Robert Redford & Brad Pitt
“I’m proud of Brad’s performance,” Robert Redford told ENTERTAINMENT WEEKLY after directing Pitt in 1992’s A River Runs Through It. “And I’m proud of myself for getting it from him.” Redford can be excused for sounding like a boastful father. After all, these blond bombers represent two generations of screen idols—-rugged, a little dangerous and drop-dead handsome. Their taciturn charm has helped Redford flourish in the movies for three decades and put Pitt, 33, on the road to bankable durability. Bedford, 60, made his first big cinema splash in 1967 romancing Jane Fonda in Barefoot in the Park. Pitt gained attention Geena Davis’s lanky lover-thief in Thelma & Louise.
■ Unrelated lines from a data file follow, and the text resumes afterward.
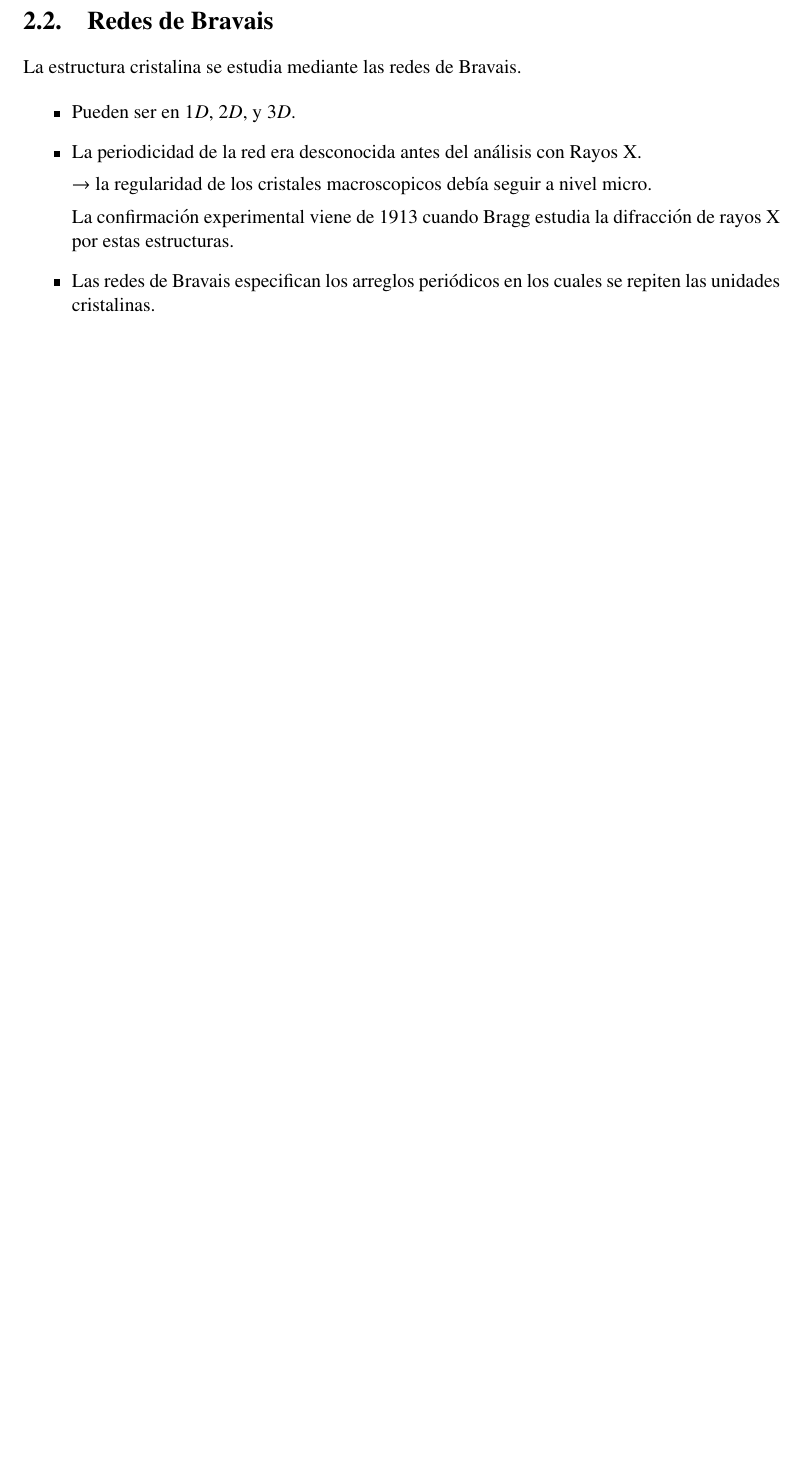
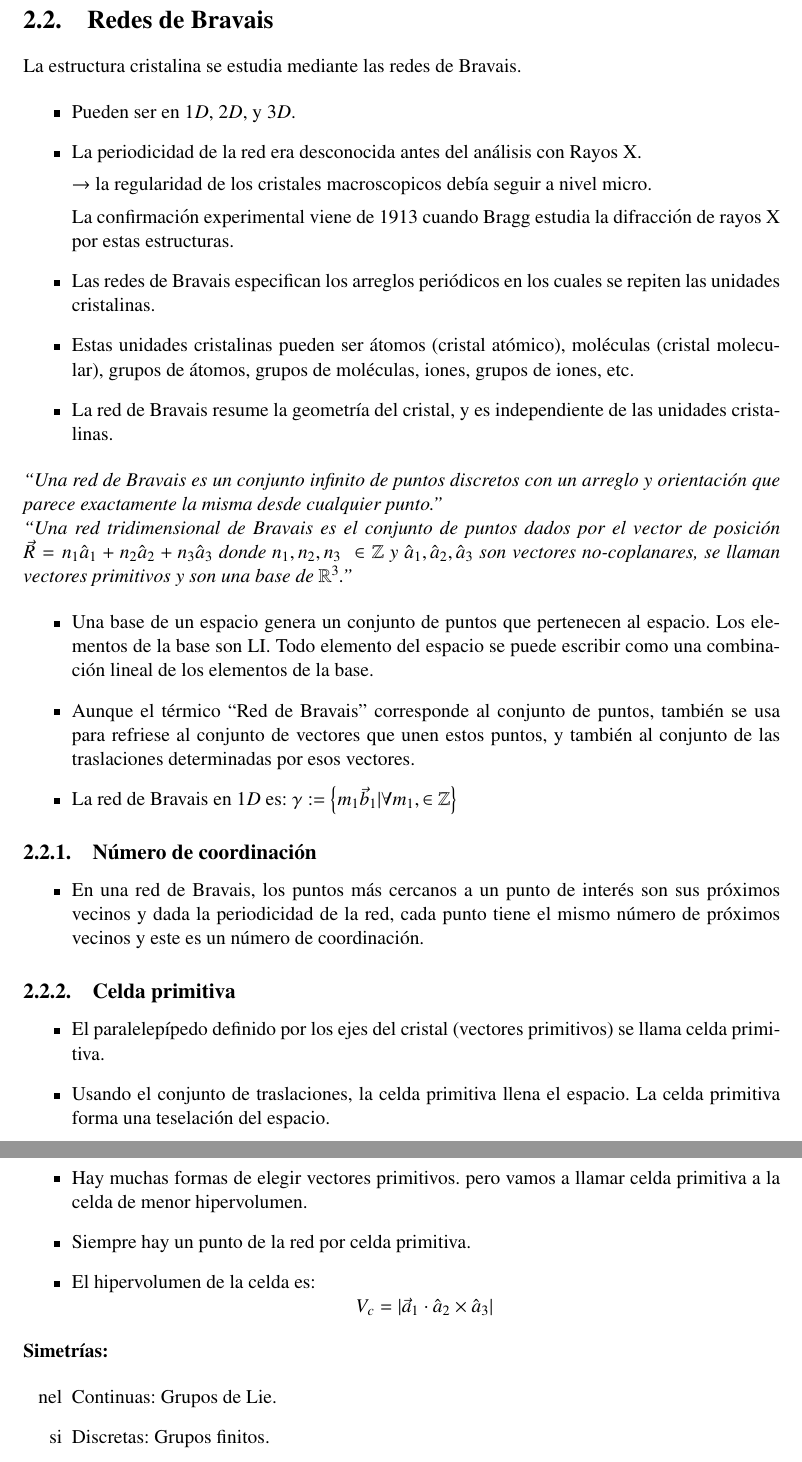
Before and after one commit to JARA99/OctavoSemestre-Public, a LaTeX book (MateriaCondensada/NotasDeClase/Preamble.tex, which reads MateriaCondensada/NotasDeClase/Content.tex): part of page 12 of 12 before the commit and two parts of pages 12 and 13 of 13 after it, the two joined at a grey line, cut so that both start at the same text, the shorter picture padded with empty space. Compiled offline with pdfLaTeX.

Commit message:
Aug20pt1

```diff
--- a/MateriaCondensada/NotasDeClase/Content.tex
+++ b/MateriaCondensada/NotasDeClase/Content.tex
@@ -343,6 +343,42 @@ La estructura cristalina se estudia mediante las redes de Bravais.
 
     La confirmación experimental viene de $1913$ cuando Bragg estudia la difracción de rayos X por estas estructuras.
     \item Las redes de Bravais especifican los arreglos periódicos en los cuales se repiten las unidades cristalinas.
+    \item Estas unidades cristalinas pueden ser átomos (cristal atómico), moléculas (cristal molecular), grupos de átomos, grupos de moléculas, iones, grupos de iones, etc.
+    \item La red de Bravais resume la geometría del cristal, y es independiente de las unidades cristalinas.
+\end{itemize}
+
+\textit{``Una red de Bravais es un conjunto infinito de puntos discretos con un arreglo y orientación que parece exactamente la misma desde cualquier punto.''}
+
+\textit{``Una red tridimensional de Bravais es el conjunto de puntos dados por el vector de posición $\vec{R}=n_1\hat{a}_1+n_2\hat{a}_2+n_3\hat{a}_3$ donde $n_1,n_2,n_3~\in\mathbb{Z}$ y  $\hat{a}_1,\hat{a}_2,\hat{a}_3$ son vectores no-coplanares, se llaman vectores primitivos y son una base de $\mathbb{R}^3$.''}
+
+\begin{itemize}
+    \item Una base de un espacio genera un conjunto de puntos que pertenecen al espacio. Los elementos de la base son LI. Todo elemento del espacio se puede escribir como una combinación lineal de los elementos de la base.
+    \item Aunque el térmico ``Red de Bravais'' corresponde al conjunto de puntos, también se usa para refriese al conjunto de vectores que unen estos puntos, y también al conjunto de las traslaciones determinadas por esos vectores.
+    \item La red de Bravais en $1D$ es: $\gamma:=\left\{m_1\vec{b}_1\lvert\forall m_1, \in \mathbb{Z}\right\}$
+\end{itemize}
+
+\subsection{Número de coordinación}
+
+\begin{itemize}
+    \item En una red de Bravais, los puntos más cercanos a un punto de interés son sus próximos vecinos y dada la periodicidad de la red, cada punto tiene el mismo número de próximos vecinos y este es un número de coordinación.
+\end{itemize}
+
+\subsection{Celda primitiva}
+
+\begin{itemize}
+    \item El paralelepípedo definido por los ejes del cristal (vectores primitivos) se llama celda primitiva.
+    \item Usando el conjunto de traslaciones, la celda primitiva llena el espacio. La celda primitiva forma una teselación del espacio.
+    \item Hay muchas formas de elegir vectores primitivos. pero vamos a llamar celda primitiva a la celda de menor hipervolumen.
+    \item Siempre hay un punto de la red por celda primitiva.
+    \item El hipervolumen de la celda es:
+    $$V_c=\abs*{\vec{a}_1\cdot\hat{a}_2\times\hat{a}_3}$$
+\end{itemize}
+
+\textbf{Simetrías:}
+
+\begin{itemize}
+    \item[nel] Continuas: Grupos de Lie.
+    \item[si] Discretas: Grupos finitos.
 \end{itemize}
 
 % \section{Planos Cristalinos}
```
Also changed, not shown: Cuantica2/NotasDeClase/Content.tex (line endings or trailing spaces), MateriaCondensada/NotasDeClase/Preamble.pdf, 4 other files.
Both have taken their awe-inspiring looks into exotic locales: Out of Africa (Redford); Seven Years in Tibet (Pitt). Pitt has said that Redford taught him “grace, as far as just sitting in a chair, and the power of the unspoken word.” But don’t expect ’90s Brad to be too graceful. Asked about his resemblance to Redford, he said, “The only thing I was conscious of was that I grew up watching the guy’s movies.”